**AIM OF THE TASK:** Look through the lines below; wherever the word "power" appears, copy that line.

**Stored items from a collection:**
-- Opening Marker --

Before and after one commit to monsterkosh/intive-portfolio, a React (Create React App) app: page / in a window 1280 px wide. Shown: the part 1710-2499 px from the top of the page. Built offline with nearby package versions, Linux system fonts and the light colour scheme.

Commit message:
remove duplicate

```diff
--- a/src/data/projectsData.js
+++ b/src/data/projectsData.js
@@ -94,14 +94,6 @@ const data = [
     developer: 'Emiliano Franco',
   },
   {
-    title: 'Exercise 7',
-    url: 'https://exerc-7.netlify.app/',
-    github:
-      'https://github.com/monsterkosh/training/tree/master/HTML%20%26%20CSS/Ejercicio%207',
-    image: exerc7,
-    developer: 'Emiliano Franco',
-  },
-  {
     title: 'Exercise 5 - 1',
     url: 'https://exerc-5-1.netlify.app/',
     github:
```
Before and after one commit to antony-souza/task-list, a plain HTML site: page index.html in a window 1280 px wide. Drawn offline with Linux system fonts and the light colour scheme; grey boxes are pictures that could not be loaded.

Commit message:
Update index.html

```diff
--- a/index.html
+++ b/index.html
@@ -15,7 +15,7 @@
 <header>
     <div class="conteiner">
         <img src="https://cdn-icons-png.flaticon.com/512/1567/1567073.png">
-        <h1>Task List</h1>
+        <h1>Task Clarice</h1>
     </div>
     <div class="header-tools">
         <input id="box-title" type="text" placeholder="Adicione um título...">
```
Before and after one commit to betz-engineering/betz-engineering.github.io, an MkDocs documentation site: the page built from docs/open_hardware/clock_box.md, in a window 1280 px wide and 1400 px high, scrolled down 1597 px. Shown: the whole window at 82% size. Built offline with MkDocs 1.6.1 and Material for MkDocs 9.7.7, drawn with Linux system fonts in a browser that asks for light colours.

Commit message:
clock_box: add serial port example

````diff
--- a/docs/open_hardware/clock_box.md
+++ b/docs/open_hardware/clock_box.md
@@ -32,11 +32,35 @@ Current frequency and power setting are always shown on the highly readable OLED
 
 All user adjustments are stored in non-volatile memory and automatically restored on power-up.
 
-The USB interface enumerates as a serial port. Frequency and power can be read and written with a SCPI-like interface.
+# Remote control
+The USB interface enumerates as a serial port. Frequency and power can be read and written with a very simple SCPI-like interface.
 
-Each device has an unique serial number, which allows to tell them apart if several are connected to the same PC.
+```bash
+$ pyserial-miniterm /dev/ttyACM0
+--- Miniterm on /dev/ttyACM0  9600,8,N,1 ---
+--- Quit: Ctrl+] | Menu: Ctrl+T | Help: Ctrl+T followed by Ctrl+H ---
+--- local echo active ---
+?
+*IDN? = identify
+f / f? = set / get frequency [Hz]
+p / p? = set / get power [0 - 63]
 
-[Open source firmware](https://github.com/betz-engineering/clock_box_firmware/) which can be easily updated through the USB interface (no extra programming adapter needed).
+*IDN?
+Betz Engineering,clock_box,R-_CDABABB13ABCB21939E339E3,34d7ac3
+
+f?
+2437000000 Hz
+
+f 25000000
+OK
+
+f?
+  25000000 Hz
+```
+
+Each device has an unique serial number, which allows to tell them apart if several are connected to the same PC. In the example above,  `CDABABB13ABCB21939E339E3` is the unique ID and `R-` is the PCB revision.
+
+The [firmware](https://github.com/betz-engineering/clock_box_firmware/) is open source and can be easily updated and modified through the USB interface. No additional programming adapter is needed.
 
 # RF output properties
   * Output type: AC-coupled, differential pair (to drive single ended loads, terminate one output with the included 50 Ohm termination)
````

-- Closing Marker --

**TASK OUTPUT:**
@@ -32,11 +32,35 @@ Current frequency and power setting are always shown on the highly readable OLED
 All user adjustments are stored in non-volatile memory and automatically restored on power-up.
-The USB interface enumerates as a serial port. Frequency and power can be read and written with a SCPI-like interface.
+The USB interface enumerates as a serial port. Frequency and power can be read and written with a very simple SCPI-like interface.
+p / p? = set / get power [0 - 63]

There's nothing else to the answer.